In 2011, American Farm Bureau Federation (AFBF) and other plaintiffs filed a case in federal court challenging the EPA’s establishment of the Bay TMDL. The Plaintiffs asked the court to vacate the Bay TMDL based on arguments, including but not limited to, that the EPA had exceeded its authority granted under Clean Water Act and violated Administrative Procedures Act in the process of developing the Bay TMDL. In the years that followed, both the District (Am. Farm Bureau Fed’n v. EPA, 984 F. Supp. 2d 289 (M.D. Pa. 2013)) and Third Circuit Court of Appeals (Am. Farm Bureau Fed’n. v. EPA, 792 F.3d 281 (3d Cir. 2015)) found that the Bay TMDL and the framework established by the Chesapeake Bay Program Partnership in developing the cleanup plan was “consistent with” the Clean Water Act and other applicable federal laws.
The Bay TMDL differs from previous voluntary agreements among the Bay jurisdictions in that it has an accountability framework. WIPS are apart of the accountability framework along with EPA’s tracking and assessment of the restoration progress. If a jurisdiction does not meet the restoration commitments outlined in the WIPs the EPA may reduce or condition federal grants, establish substantially more stringent terms and conditions on permits and/or expand regulation over previously unregulated sectors.
As depicted above, Maryland’s 2025 pollution reduction targets for Bay restoration are 45.8 million pounds total nitrogen (TN) and 3.68 million pounds of total phosphorus (TP). In meeting the targets, the state will also meet its sediment goals. Maryland’s success in meeting its restoration targets is driven by implementing key pollution reduction strategies among major source sectors, which include wastewater, stormwater, septic, natural lands and agriculture.
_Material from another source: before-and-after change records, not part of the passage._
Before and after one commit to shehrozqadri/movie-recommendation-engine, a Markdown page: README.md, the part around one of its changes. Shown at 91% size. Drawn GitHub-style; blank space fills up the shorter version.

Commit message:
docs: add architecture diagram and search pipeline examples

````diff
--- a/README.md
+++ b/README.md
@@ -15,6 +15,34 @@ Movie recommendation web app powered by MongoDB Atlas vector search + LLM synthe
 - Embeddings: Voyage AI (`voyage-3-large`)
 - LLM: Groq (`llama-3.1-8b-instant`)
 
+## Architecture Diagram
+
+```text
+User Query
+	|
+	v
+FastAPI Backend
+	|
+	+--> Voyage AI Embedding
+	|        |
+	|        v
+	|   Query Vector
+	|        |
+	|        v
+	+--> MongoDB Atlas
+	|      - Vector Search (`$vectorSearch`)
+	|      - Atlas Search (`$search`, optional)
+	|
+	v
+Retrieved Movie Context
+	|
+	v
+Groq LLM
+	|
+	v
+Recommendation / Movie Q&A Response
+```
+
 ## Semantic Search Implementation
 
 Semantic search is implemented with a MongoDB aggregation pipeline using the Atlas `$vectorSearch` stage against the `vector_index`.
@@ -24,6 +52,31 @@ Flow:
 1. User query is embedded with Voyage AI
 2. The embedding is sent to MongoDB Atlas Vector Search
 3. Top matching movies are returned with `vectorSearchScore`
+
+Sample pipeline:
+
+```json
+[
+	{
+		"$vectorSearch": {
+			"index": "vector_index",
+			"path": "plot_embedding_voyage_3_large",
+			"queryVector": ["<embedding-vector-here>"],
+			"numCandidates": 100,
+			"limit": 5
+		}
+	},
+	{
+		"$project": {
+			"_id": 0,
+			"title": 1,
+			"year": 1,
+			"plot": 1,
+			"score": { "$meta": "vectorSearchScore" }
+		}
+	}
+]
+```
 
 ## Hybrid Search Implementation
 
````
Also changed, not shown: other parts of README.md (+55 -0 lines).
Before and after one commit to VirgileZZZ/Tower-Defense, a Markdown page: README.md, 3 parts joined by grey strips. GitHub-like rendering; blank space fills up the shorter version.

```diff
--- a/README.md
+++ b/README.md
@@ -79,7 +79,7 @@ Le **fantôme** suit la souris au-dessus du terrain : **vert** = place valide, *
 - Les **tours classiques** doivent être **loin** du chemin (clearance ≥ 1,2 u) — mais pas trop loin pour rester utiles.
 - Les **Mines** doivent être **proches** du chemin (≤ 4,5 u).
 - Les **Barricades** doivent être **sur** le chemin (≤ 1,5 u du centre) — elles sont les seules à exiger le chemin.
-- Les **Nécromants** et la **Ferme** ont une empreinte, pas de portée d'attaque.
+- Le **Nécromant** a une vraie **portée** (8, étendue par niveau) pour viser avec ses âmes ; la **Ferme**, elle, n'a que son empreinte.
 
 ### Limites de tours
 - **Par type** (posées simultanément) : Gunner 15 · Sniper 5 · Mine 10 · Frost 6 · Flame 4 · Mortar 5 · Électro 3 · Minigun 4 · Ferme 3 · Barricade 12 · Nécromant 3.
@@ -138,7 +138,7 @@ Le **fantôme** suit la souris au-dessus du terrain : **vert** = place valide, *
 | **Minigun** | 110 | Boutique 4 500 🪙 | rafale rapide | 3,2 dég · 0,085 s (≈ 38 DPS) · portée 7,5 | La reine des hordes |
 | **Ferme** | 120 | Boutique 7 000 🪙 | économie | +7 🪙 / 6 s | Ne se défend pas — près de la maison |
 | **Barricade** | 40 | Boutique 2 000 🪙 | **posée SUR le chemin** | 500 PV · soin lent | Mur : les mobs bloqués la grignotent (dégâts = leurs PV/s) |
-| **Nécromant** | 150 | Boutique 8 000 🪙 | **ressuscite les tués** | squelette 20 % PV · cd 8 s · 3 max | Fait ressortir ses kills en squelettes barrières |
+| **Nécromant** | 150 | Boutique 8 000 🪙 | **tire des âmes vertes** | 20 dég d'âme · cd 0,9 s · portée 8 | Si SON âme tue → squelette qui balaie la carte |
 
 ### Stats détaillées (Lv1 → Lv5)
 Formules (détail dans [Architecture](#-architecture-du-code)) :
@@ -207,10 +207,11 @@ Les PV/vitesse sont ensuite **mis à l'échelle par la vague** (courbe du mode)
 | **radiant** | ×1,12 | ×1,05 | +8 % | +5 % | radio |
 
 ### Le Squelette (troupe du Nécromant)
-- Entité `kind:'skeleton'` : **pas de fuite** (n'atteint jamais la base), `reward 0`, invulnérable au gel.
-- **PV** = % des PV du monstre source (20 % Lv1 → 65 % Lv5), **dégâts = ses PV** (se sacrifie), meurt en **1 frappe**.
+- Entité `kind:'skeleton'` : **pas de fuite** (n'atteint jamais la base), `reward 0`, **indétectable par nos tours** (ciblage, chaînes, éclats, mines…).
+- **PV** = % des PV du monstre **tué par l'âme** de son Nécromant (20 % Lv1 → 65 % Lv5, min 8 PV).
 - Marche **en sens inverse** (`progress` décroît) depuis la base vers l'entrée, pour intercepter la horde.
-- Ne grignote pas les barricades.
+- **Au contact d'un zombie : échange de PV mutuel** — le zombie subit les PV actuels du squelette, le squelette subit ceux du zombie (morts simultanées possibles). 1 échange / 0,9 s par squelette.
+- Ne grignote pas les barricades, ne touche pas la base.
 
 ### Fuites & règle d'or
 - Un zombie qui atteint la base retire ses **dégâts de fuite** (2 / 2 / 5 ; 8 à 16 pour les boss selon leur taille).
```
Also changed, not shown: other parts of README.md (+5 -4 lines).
Last year, the Maryland Department of Agriculture held regional meetings across the State to formulate how the agriculture sector should plan to meet the Phase III WIP goals. To the meet the goals in the Phase III WIP the agricultural sector will need to add best management practices. The major best management practice categories in the Phase III WIP, in addition to maintaining the current enrollment level in the State cover crop, are as follows: Soil and Water Conservation Plans covering an additional 100,000 acres, 20,000 additional tons to the manure transport program, add additional grass (4,440 acres), riparian (1,200 acres) and wetland (4,100 acres) buffers, 18,500 acres of agricultural drainage management, convert cropland to (2,500 acres) pasture and (5,200 acres) open space and maintaining current levels of the State cover crop program.
For a full explanation of all of the steps the agricultural and other sectors will need to take to meet the 2025 clean up goals, review the draft Phase III WIP. To comment on the Phase III WIP, submit comments online here on or before June 7, 2019.